(Beginning of LISTED ENTRIES)

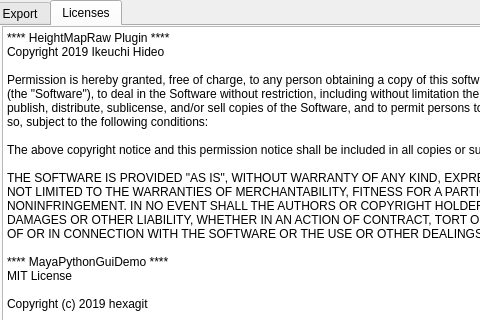
Above: gui/HeightMapToRaw.ui from ohtorii/maya_heightmap_to_raw before the change; both pictures show x 0 to 480 and y 0 to 320 of the 721 by 431 pixel window. Below: the same form after it.
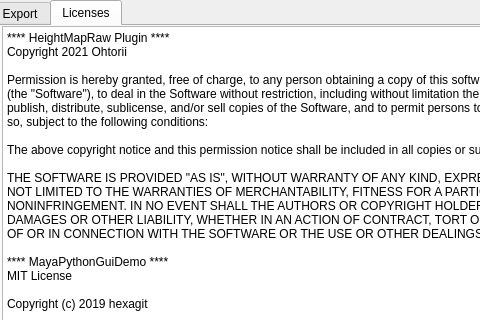
That is the form after the change. The open tabs and pages were chosen to show the change.

Diff of the .ui file:
```diff
--- a/gui/HeightMapToRaw.ui
+++ b/gui/HeightMapToRaw.ui
@@ -156,7 +156,7 @@
      </property>
      <property name="plainText">
       <string>**** HeightMapRaw Plugin ****
-Copyright 2019 Ikeuchi Hideo
+Copyright 2021 Ohtorii
 
 Permission is hereby granted, free of charge, to any person obtaining a copy of this software and associated documentation files (the &quot;Software&quot;), to deal in the Software without restriction, including without limitation the rights to use, copy, modify, merge, publish, distribute, sublicense, and/or sell copies of the Software, and to permit persons to whom the Software is furnished to do so, subject to the following conditions:
 
```
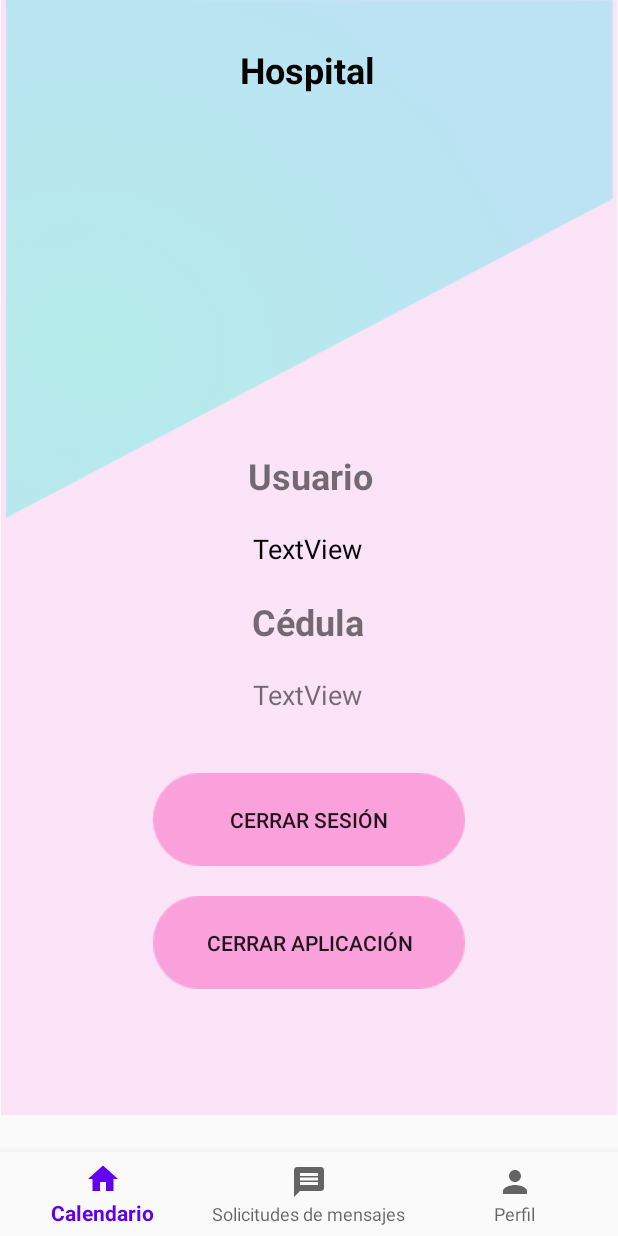
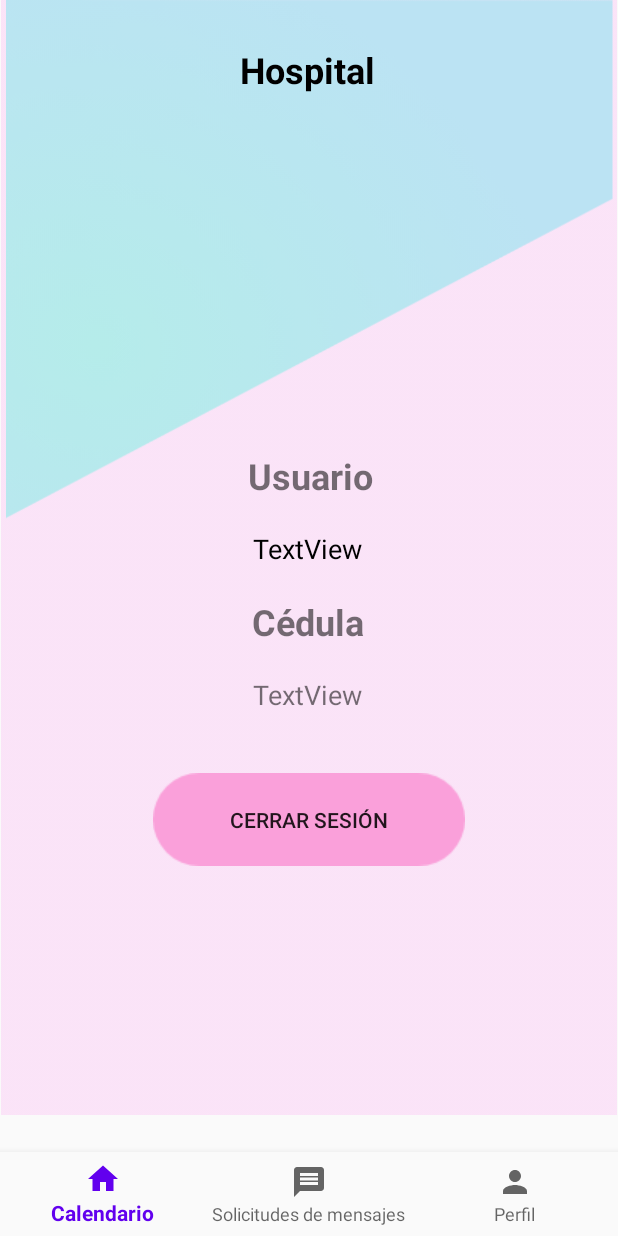
Before and after one commit to htrivino20/PST3_1T2020_MEDICINA_MOVIL, an Android app: the fragment FragmentPerfil placed in its activity, on a phone screen of 412 x 824 dp. Run offline under Robolectric (Android 15) with nearby library versions, the phone set to English and light mode, and no system bars; our stand-ins replace Firebase (no records; nobody signed in at launch, a user with empty details on screens opened directly), Picasso; pictures from the network do not load; 6 statements that could not run were skipped.

Commit message:
my message

```diff
--- a/app/src/main/java/com/example/medicinamovil/Fragments/FragmentPerfil.java
+++ b/app/src/main/java/com/example/medicinamovil/Fragments/FragmentPerfil.java
@@ -1,5 +1,6 @@
 package com.example.medicinamovil.Fragments;
 
+import android.content.Intent;
 import android.os.Bundle;
 
 import androidx.fragment.app.Fragment;
@@ -7,13 +8,19 @@ import androidx.fragment.app.Fragment;
 import android.view.LayoutInflater;
 import android.view.View;
 import android.view.ViewGroup;
+import android.widget.Button;
 import android.widget.ImageView;
 import android.widget.TextView;
+import android.widget.Toast;
 
+import com.example.medicinamovil.AlertActivity;
 import com.example.medicinamovil.MainActivity;
 import com.example.medicinamovil.ObjetosNat.Enfermero;
+import com.example.medicinamovil.PrincipalEnfermeroActivity;
 import com.example.medicinamovil.R;
 import com.squareup.picasso.Picasso;
+
+import java.util.ArrayList;
 
 /**
  * A simple {@link Fragment} subclass.
@@ -24,6 +31,7 @@ public class FragmentPerfil extends Fragment {
     String datos;
     TextView nombre;
     TextView cedula;
+    Button boton;
 
     View vista;
     // TODO: Rename parameter arguments, choose names that match
@@ -81,6 +89,13 @@ public class FragmentPerfil extends Fragment {
 
         //Se carga los datos
         cargarPerfil(vista);
+        boton=(Button) vista.findViewById(R.id.botonSalir);
+        boton.setOnClickListener(new View.OnClickListener() {
+            @Override
+            public void onClick(View v) {
+                getActivity().finish();
+            }
+        });
 
 
 
@@ -101,7 +116,4 @@ public class FragmentPerfil extends Fragment {
         }
     }
 
-    public void cerrarApp(View vista){
-        //System.exit(1);
-    }
 }
--- a/app/src/main/res/layout/fragment_perfil.xml
+++ b/app/src/main/res/layout/fragment_perfil.xml
@@ -95,7 +95,7 @@
             tools:src="@drawable/fotopaciente" />
 
         <Button
-            android:id="@+id/button4"
+            android:id="@+id/botonSalir"
             android:layout_width="wrap_content"
             android:layout_height="wrap_content"
             android:layout_marginTop="40dp"
@@ -105,17 +105,5 @@
             app:layout_constraintStart_toStartOf="parent"
             app:layout_constraintTop_toBottomOf="@+id/textCedula" />
 
-        <Button
-            android:id="@+id/button6"
-            android:layout_width="wrap_content"
-            android:layout_height="wrap_content"
-            android:layout_marginTop="20dp"
-            android:background="@drawable/boton"
-            android:onClick="cerrarApp"
-            android:text="Cerrar aplicación"
-            app:layout_constraintEnd_toEndOf="parent"
-            app:layout_constraintStart_toStartOf="parent"
-            app:layout_constraintTop_toBottomOf="@+id/button4" />
-
     </androidx.constraintlayout.widget.ConstraintLayout>
 </FrameLayout>
```
Also changed, not shown: app/src/main/java/com/example/medicinamovil/MainActivity.java (+93 -5 lines).
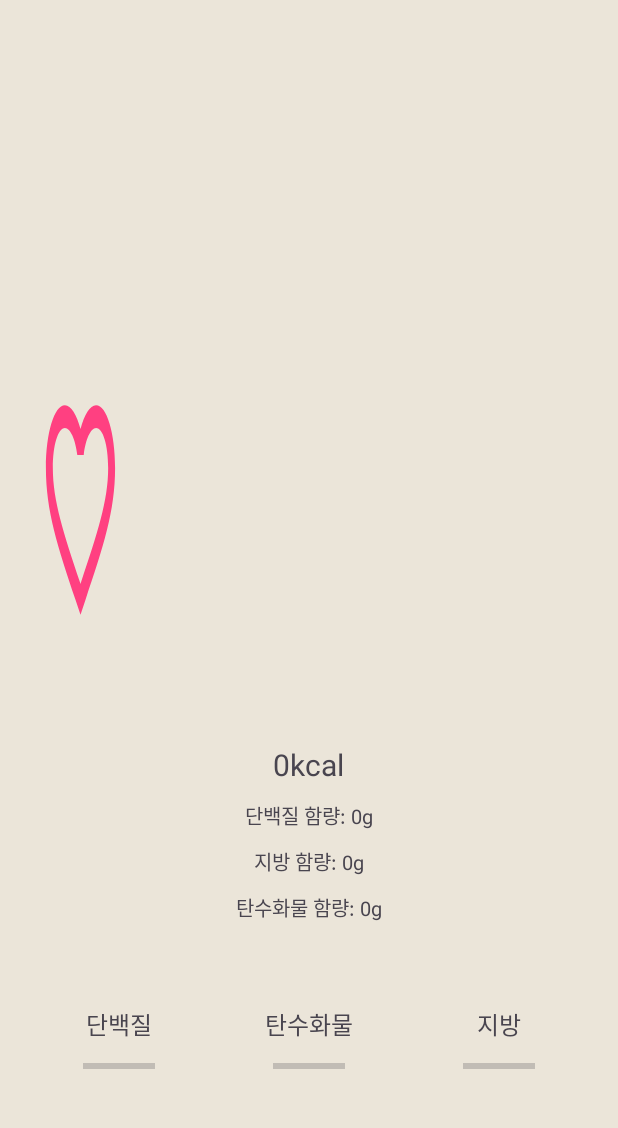
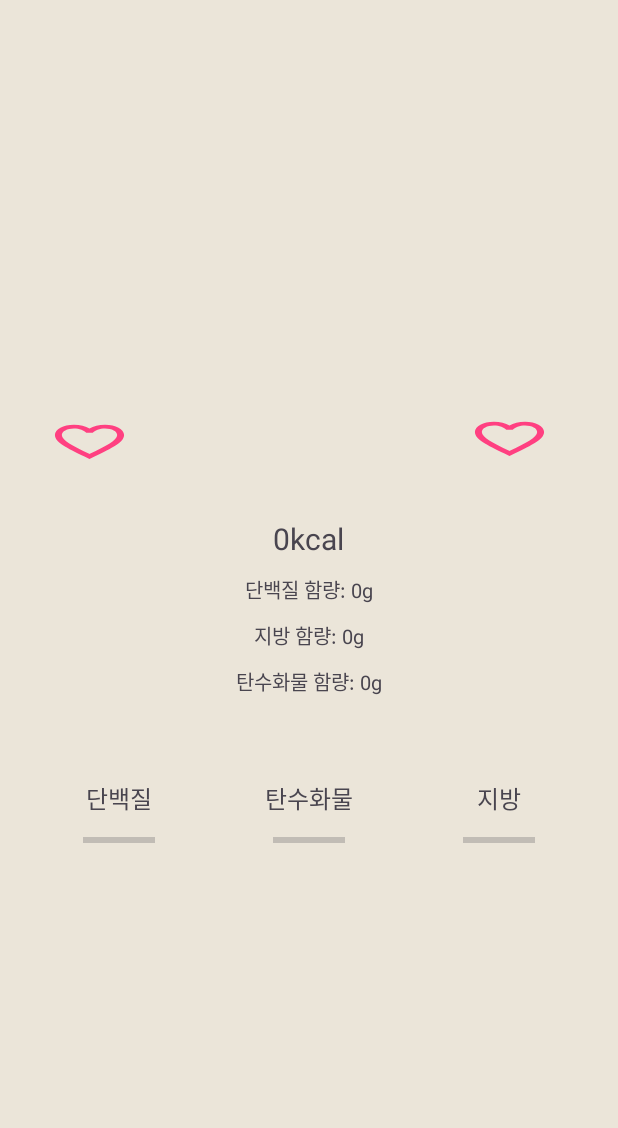
Before and after one commit to Azrakael/Mechu, an Android app: the MenuDetail screen opened directly, with no data from a screen before it, on a phone screen of 412 x 824 dp, the part 93-1221 px from its top. Run offline under Robolectric (Android 15) with nearby library versions, the light colour scheme and no system bars; pictures from the network do not load.

Commit message:
수정예정
수저ㅡㅇ

```diff
--- a/app/build.gradle.kts
+++ b/app/build.gradle.kts
@@ -41,6 +41,7 @@
 
 dependencies {
     implementation ("com.github.bumptech.glide:glide:4.12.0")
+    implementation ("androidx.vectordrawable:vectordrawable-animated:1.1.0")
     annotationProcessor ("com.github.bumptech.glide:compiler:4.12.0")
     implementation ("de.hdodenhof:circleimageview:3.1.0")
     implementation ("com.google.android.material:material:1.9.0") //검색 chip
--- a/app/src/main/java/com/example/mechu_project/MenuDetail.java
+++ b/app/src/main/java/com/example/mechu_project/MenuDetail.java
@@ -1,12 +1,16 @@
 package com.example.mechu_project;
 
 import androidx.appcompat.app.AppCompatActivity;
+import androidx.vectordrawable.graphics.drawable.AnimatedVectorDrawableCompat;
 
 import android.content.Intent;
+import android.graphics.drawable.AnimatedVectorDrawable;
+import android.graphics.drawable.Drawable;
 import android.os.Bundle;
 import android.widget.ImageView;
 import android.widget.ProgressBar;
 import android.widget.TextView;
+import android.widget.ToggleButton;
 import com.bumptech.glide.Glide;
 import java.io.File;
 
@@ -26,7 +30,6 @@
             int proteinRatio = intent.getIntExtra("PROTEIN", 0);
             int fatRatio = intent.getIntExtra("FAT", 0);
             String imagePath = intent.getStringExtra("IMAGE_PATH"); // 이미지 경로 가져오기
-
 
             // 가져온 데이터를 각각의 뷰에 설정
             TextView menuTitle = findViewById(R.id.menuTitle);
@@ -70,10 +73,27 @@
                     TextView fatProgressText = findViewById(R.id.fatProgressText);
                     fatProgressBar.setProgress(fatRatio); // 지방 비율로 프로그레스 설정
                     fatProgressText.setText("지방: " + fatRatio + "g"); // 지방 비율로 텍스트 설정
-
-
                 }
             }
         }
+
+
+        ToggleButton dontLoveButton = findViewById(R.id.dontlove);
+
+
+        dontLoveButton.setOnCheckedChangeListener((buttonView, isChecked) -> {
+            // 하트가 금가는 애니메이션 설정
+            if (isChecked) {
+                dontLoveButton.setBackgroundResource(R.drawable.button_broken_heart);
+                Drawable drawable = dontLoveButton.getBackground();
+                if (drawable instanceof AnimatedVectorDrawableCompat) {
+                    ((AnimatedVectorDrawableCompat) drawable).start();
+                } else if (drawable instanceof AnimatedVectorDrawable) {
+                    ((AnimatedVectorDrawable) drawable).start();
+                }
+            } else {
+                dontLoveButton.setBackgroundResource(R.drawable.button_favorite_full);
+            }
+        });
     }
 }
--- /dev/null
+++ b/app/src/main/res/animator/button_broken_ani.xml
@@ -0,0 +1,6 @@
+<objectAnimator
+    xmlns:android="http://schemas.android.com/apk/res/android"
+    android:propertyName="pathData"
+    android:duration="300"
+    android:valueFrom="M12,21.35l-1.45,-1.32C5.4,15.36 2,12.28 2,8.5 2,5.42 4.42,3 7.5,3c1.74,0 3.41,0.81 4.5,2.09C13.09,3.81 14.76,3 16.5,3 19.58,3 22,5.42 22,8.5c0,3.78 -3.4,6.86 -8.55,11.54L12,21.35z"
+    android:valueTo="M12,21.35l-1.45,-1.32C5.4,15.36 2,12.28 2,8.5 2,5.42 4.42,3 7.5,3c1.74,0 3.41,0.81 4.5,2.09L12,8.5L16.5,3C19.58,3 22,5.42 22,8.5c0,3.78 -3.4,6.86 -8.55,11.54L12,21.35z" />
--- /dev/null
+++ b/app/src/main/res/drawable/button_broken_heart.xml
@@ -0,0 +1,7 @@
+<animated-vector xmlns:android="http://schemas.android.com/apk/res/android"
+    android:drawable="@drawable/button_favorite_full">
+    <target
+        android:name="heartPath"
+        android:animation="@animator/button_broken_ani" />
+
+</animated-vector>
--- a/app/src/main/res/layout/activity_menu_detail.xml
+++ b/app/src/main/res/layout/activity_menu_detail.xml
@@ -57,22 +57,39 @@
             android:layout_height="wrap_content"
             android:orientation="vertical"
             android:padding="16dp">
+
             <!--메뉴 사진 -->
             <ImageView
                 android:id="@+id/menuImage"
                 android:layout_width="200dp"
                 android:layout_height="200dp"
                 android:layout_gravity="center_horizontal"
-                android:layout_marginTop="15dp"
-                />
+                android:layout_marginTop="15dp" />
 
 
+
+            <LinearLayout
+                android:layout_width="match_parent"
+                android:layout_height="wrap_content"
+                android:orientation="vertical"
+                android:padding="16dp">
+
             <!--메뉴 이름 -->
+
+                <TextView
+                    android:id="@+id/menuTitle"
+                    android:layout_width="wrap_content"
+                    android:layout_height="wrap_content"
+                    android:layout_gravity="center_horizontal"
+                    android:layout_marginTop="15dp"
+                    android:textSize="30sp"
+                    android:textStyle="bold" />
+
                 <ToggleButton
-                android:id="@+id/buttonFavorite1"
+                    android:id="@+id/love"
                     android:layout_width="55dp"
                     android:layout_height="30dp"
-                android:layout_marginLeft="10dp"
+                    android:layout_marginTop="-40dp"
                     android:layout_weight="1"
                     android:background="@drawable/button_favorite"
                     android:checked="false"
@@ -81,14 +98,26 @@
                     android:textOff=""
                     android:textOn="" />
 
-            <TextView
-                android:id="@+id/menuTitle"
-                android:layout_width="wrap_content"
-                android:layout_height="wrap_content"
-                 android:textSize="30sp"
-                android:textStyle="bold"
-                android:layout_marginTop="15dp"
-                android:layout_gravity="center_horizontal" />
+
+
+                <ToggleButton
+                    android:id="@+id/dontlove"
+                    android:layout_width="55dp"
+                    android:layout_height="30dp"
+                    android:layout_marginTop="-32dp"
+                    android:layout_marginLeft="280dp"
+                    android:background="@drawable/button_favorite"
+                    android:checked="false"
+                    android:onClick="onFavoriteButtonClick"
+                    android:text=""
+                    android:textOff=""
+                    android:textOn="" />
+
+
+            </LinearLayout>
+
+
+
             <!--메뉴 칼로리정보 -->
             <TextView
                 android:id="@+id/menuCal"
```
Lines whose indentation alone changed are shown as unchanged.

(End of LISTED ENTRIES)

== TASK PROMPT ==
Using the listing, collect all lines in which the string "public" is found.

== RESULT BELOW ==
@@ -24,6 +31,7 @@ public class FragmentPerfil extends Fragment {
@@ -81,6 +89,13 @@ public class FragmentPerfil extends Fragment {
+            public void onClick(View v) {
@@ -101,7 +116,4 @@ public class FragmentPerfil extends Fragment {
-    public void cerrarApp(View vista){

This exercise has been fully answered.